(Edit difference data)
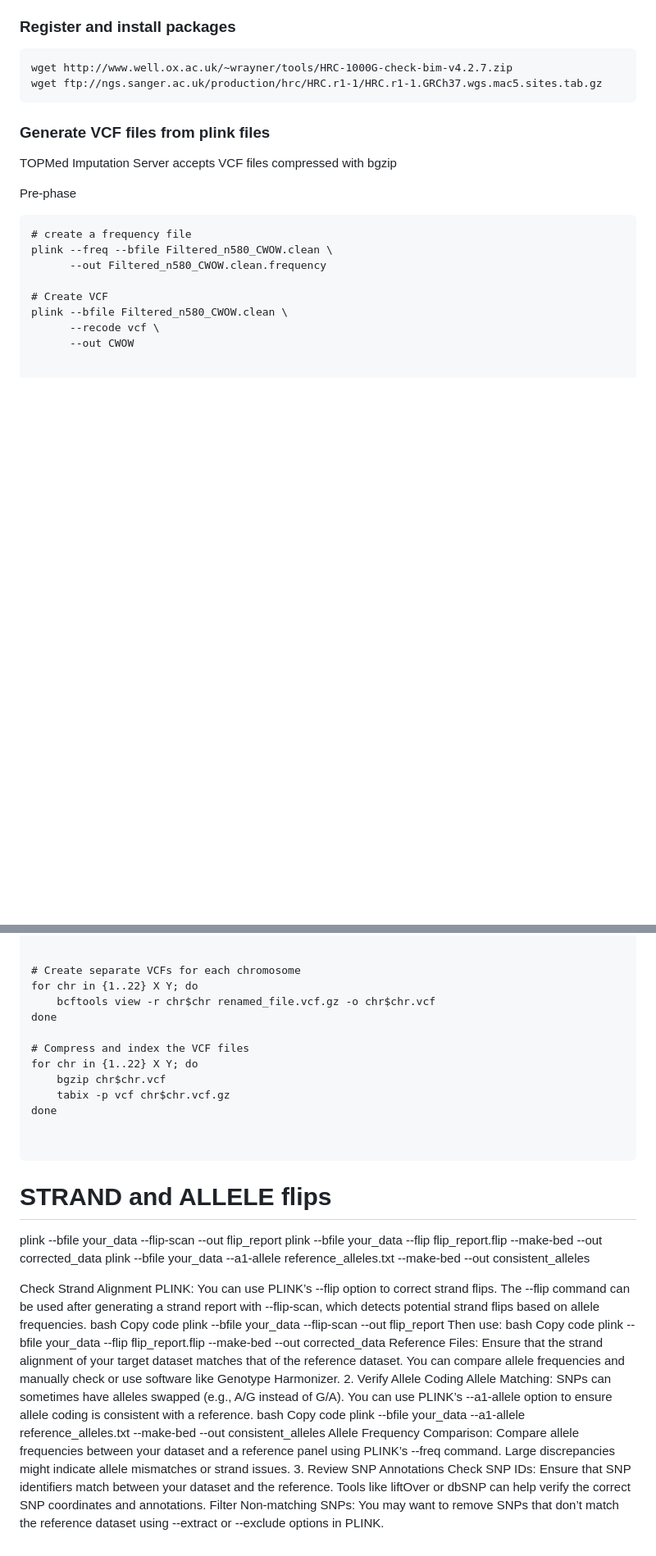
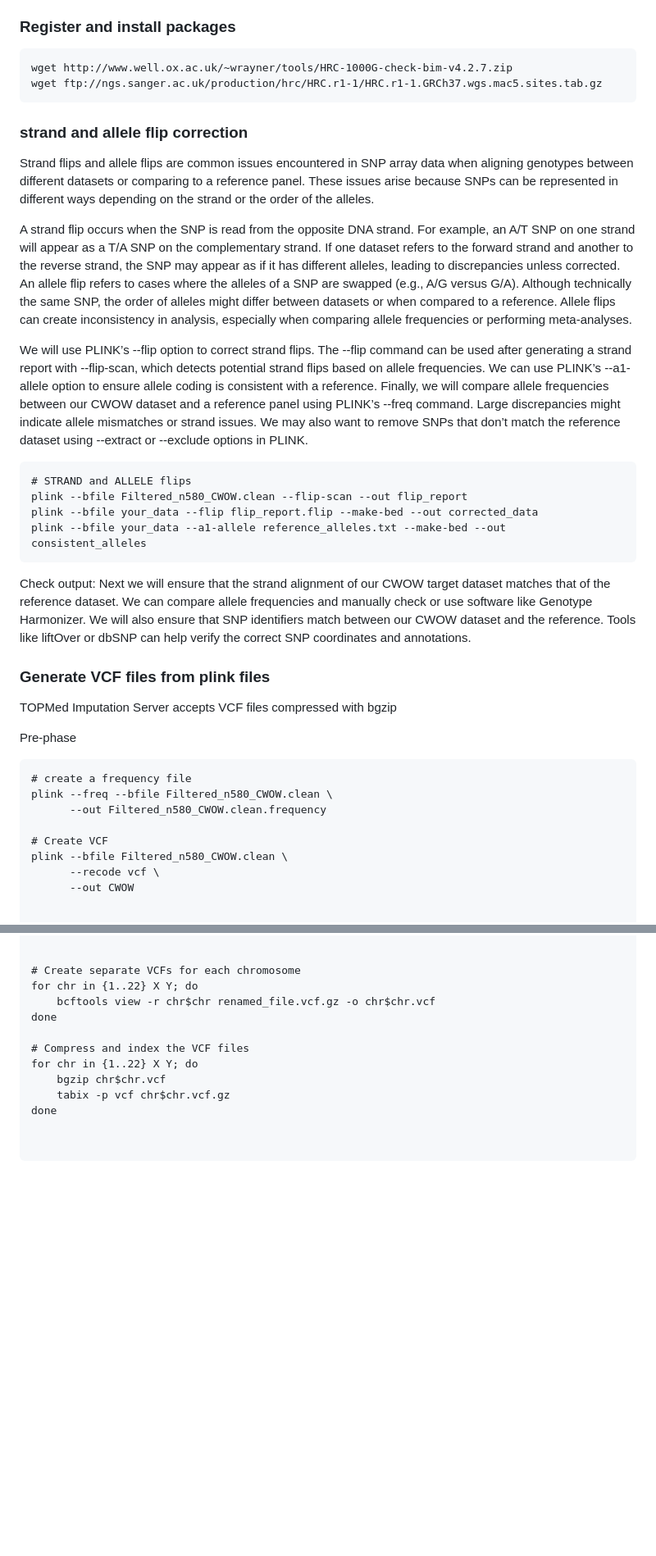
Before and after one commit to olneykimberly/LBD_CWOW_QTL, a Markdown page: README.md, 2 parts joined by grey strips. Shown at 82% size. Drawn GitHub-style; blank space fills up the shorter version.

Commit message:
strand & allele flip correction readme

````diff
--- a/README.md
+++ b/README.md
@@ -356,6 +359,26 @@ wget http://www.well.ox.ac.uk/~wrayner/tools/HRC-1000G-check-bim-v4.2.7.zip
 wget ftp://ngs.sanger.ac.uk/production/hrc/HRC.r1-1/HRC.r1-1.GRCh37.wgs.mac5.sites.tab.gz
 ```
 
+### strand and allele flip correction
+Strand flips and allele flips are common issues encountered in SNP array data when aligning genotypes between different datasets or comparing to a reference panel. These issues arise because SNPs can be represented in different ways depending on the strand or the order of the alleles.
+
+A strand flip occurs when the SNP is read from the opposite DNA strand. For example, an A/T SNP on one strand will appear as a T/A SNP on the complementary strand. If one dataset refers to the forward strand and another to the reverse strand, the SNP may appear as if it has different alleles, leading to discrepancies unless corrected.
+An allele flip refers to cases where the alleles of a SNP are swapped (e.g., A/G versus G/A). Although technically the same SNP, the order of alleles might differ between datasets or when compared to a reference. Allele flips can create inconsistency in analysis, especially when comparing allele frequencies or performing meta-analyses.
+
+We will use PLINK’s --flip option to correct strand flips. The --flip command can be used after generating a strand report with --flip-scan, which detects potential strand flips based on allele frequencies.
+We can use PLINK’s --a1-allele option to ensure allele coding is consistent with a reference.
+Finally, we will compare allele frequencies between our CWOW dataset and a reference panel using PLINK’s --freq command. Large discrepancies might indicate allele mismatches or strand issues.
+We may also want to remove SNPs that don’t match the reference dataset using --extract or --exclude options in PLINK.
+```
+# STRAND and ALLELE flips
+plink --bfile Filtered_n580_CWOW.clean --flip-scan --out flip_report
+plink --bfile your_data --flip flip_report.flip --make-bed --out corrected_data
+plink --bfile your_data --a1-allele reference_alleles.txt --make-bed --out consistent_alleles
+```
+Check output: Next we will ensure that the strand alignment of our CWOW target dataset matches that of the reference dataset. We can compare allele frequencies and manually check or use software like Genotype Harmonizer.
+We will also ensure that SNP identifiers match between our CWOW dataset and the reference. Tools like liftOver or dbSNP can help verify the correct SNP coordinates and annotations.
+
+
 ### Generate VCF files from plink files
 TOPMed Imputation Server accepts VCF files compressed with bgzip
 
@@ -395,30 +418,3 @@ done
 
 
 ```
-
-# STRAND and ALLELE flips
-plink --bfile your_data --flip-scan --out flip_report
-plink --bfile your_data --flip flip_report.flip --make-bed --out corrected_data
-plink --bfile your_data --a1-allele reference_alleles.txt --make-bed --out consistent_alleles
-
-
-
-Check Strand Alignment
-PLINK: You can use PLINK’s --flip option to correct strand flips. The --flip command can be used after generating a strand report with --flip-scan, which detects potential strand flips based on allele frequencies.
-bash
-Copy code
-plink --bfile your_data --flip-scan --out flip_report
-Then use:
-bash
-Copy code
-plink --bfile your_data --flip flip_report.flip --make-bed --out corrected_data
-Reference Files: Ensure that the strand alignment of your target dataset matches that of the reference dataset. You can compare allele frequencies and manually check or use software like Genotype Harmonizer.
-2. Verify Allele Coding
-Allele Matching: SNPs can sometimes have alleles swapped (e.g., A/G instead of G/A). You can use PLINK’s --a1-allele option to ensure allele coding is consistent with a reference.
-bash
-Copy code
-plink --bfile your_data --a1-allele reference_alleles.txt --make-bed --out consistent_alleles
-Allele Frequency Comparison: Compare allele frequencies between your dataset and a reference panel using PLINK’s --freq command. Large discrepancies might indicate allele mismatches or strand issues.
-3. Review SNP Annotations
-Check SNP IDs: Ensure that SNP identifiers match between your dataset and the reference. Tools like liftOver or dbSNP can help verify the correct SNP coordinates and annotations.
-Filter Non-matching SNPs: You may want to remove SNPs that don’t match the reference dataset using --extract or --exclude options in PLINK.
````
Also changed, not shown: other parts of README.md (+4 -1 lines).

## [WHAT YOU ARE ASKED TO DO]
Print the data again word for word, pictures excluded.

## [RESPONSE TO THE TASK]
Before and after one commit to olneykimberly/LBD_CWOW_QTL, a Markdown page: README.md, 2 parts joined by grey strips. Shown at 82% size. Drawn GitHub-style; blank space fills up the shorter version.

Commit message:
strand & allele flip correction readme

````diff
--- a/README.md
+++ b/README.md
@@ -356,6 +359,26 @@ wget http://www.well.ox.ac.uk/~wrayner/tools/HRC-1000G-check-bim-v4.2.7.zip
 wget ftp://ngs.sanger.ac.uk/production/hrc/HRC.r1-1/HRC.r1-1.GRCh37.wgs.mac5.sites.tab.gz
 ```
 
+### strand and allele flip correction
+Strand flips and allele flips are common issues encountered in SNP array data when aligning genotypes between different datasets or comparing to a reference panel. These issues arise because SNPs can be represented in different ways depending on the strand or the order of the alleles.
+
+A strand flip occurs when the SNP is read from the opposite DNA strand. For example, an A/T SNP on one strand will appear as a T/A SNP on the complementary strand. If one dataset refers to the forward strand and another to the reverse strand, the SNP may appear as if it has different alleles, leading to discrepancies unless corrected.
+An allele flip refers to cases where the alleles of a SNP are swapped (e.g., A/G versus G/A). Although technically the same SNP, the order of alleles might differ between datasets or when compared to a reference. Allele flips can create inconsistency in analysis, especially when comparing allele frequencies or performing meta-analyses.
+
+We will use PLINK’s --flip option to correct strand flips. The --flip command can be used after generating a strand report with --flip-scan, which detects potential strand flips based on allele frequencies.
+We can use PLINK’s --a1-allele option to ensure allele coding is consistent with a reference.
+Finally, we will compare allele frequencies between our CWOW dataset and a reference panel using PLINK’s --freq command. Large discrepancies might indicate allele mismatches or strand issues.
+We may also want to remove SNPs that don’t match the reference dataset using --extract or --exclude options in PLINK.
+```
+# STRAND and ALLELE flips
+plink --bfile Filtered_n580_CWOW.clean --flip-scan --out flip_report
+plink --bfile your_data --flip flip_report.flip --make-bed --out corrected_data
+plink --bfile your_data --a1-allele reference_alleles.txt --make-bed --out consistent_alleles
+```
+Check output: Next we will ensure that the strand alignment of our CWOW target dataset matches that of the reference dataset. We can compare allele frequencies and manually check or use software like Genotype Harmonizer.
+We will also ensure that SNP identifiers match between our CWOW dataset and the reference. Tools like liftOver or dbSNP can help verify the correct SNP coordinates and annotations.
+
+
 ### Generate VCF files from plink files
 TOPMed Imputation Server accepts VCF files compressed with bgzip
 
@@ -395,30 +418,3 @@ done
 
 
 ```
-
-# STRAND and ALLELE flips
-plink --bfile your_data --flip-scan --out flip_report
-plink --bfile your_data --flip flip_report.flip --make-bed --out corrected_data
-plink --bfile your_data --a1-allele reference_alleles.txt --make-bed --out consistent_alleles
-
-
-
-Check Strand Alignment
-PLINK: You can use PLINK’s --flip option to correct strand flips. The --flip command can be used after generating a strand report with --flip-scan, which detects potential strand flips based on allele frequencies.
-bash
-Copy code
-plink --bfile your_data --flip-scan --out flip_report
-Then use:
-bash
-Copy code
-plink --bfile your_data --flip flip_report.flip --make-bed --out corrected_data
-Reference Files: Ensure that the strand alignment of your target dataset matches that of the reference dataset. You can compare allele frequencies and manually check or use software like Genotype Harmonizer.
-2. Verify Allele Coding
-Allele Matching: SNPs can sometimes have alleles swapped (e.g., A/G instead of G/A). You can use PLINK’s --a1-allele option to ensure allele coding is consistent with a reference.
-bash
-Copy code
-plink --bfile your_data --a1-allele reference_alleles.txt --make-bed --out consistent_alleles
-Allele Frequency Comparison: Compare allele frequencies between your dataset and a reference panel using PLINK’s --freq command. Large discrepancies might indicate allele mismatches or strand issues.
-3. Review SNP Annotations
-Check SNP IDs: Ensure that SNP identifiers match between your dataset and the reference. Tools like liftOver or dbSNP can help verify the correct SNP coordinates and annotations.
-Filter Non-matching SNPs: You may want to remove SNPs that don’t match the reference dataset using --extract or --exclude options in PLINK.
````
Also changed, not shown: other parts of README.md (+4 -1 lines).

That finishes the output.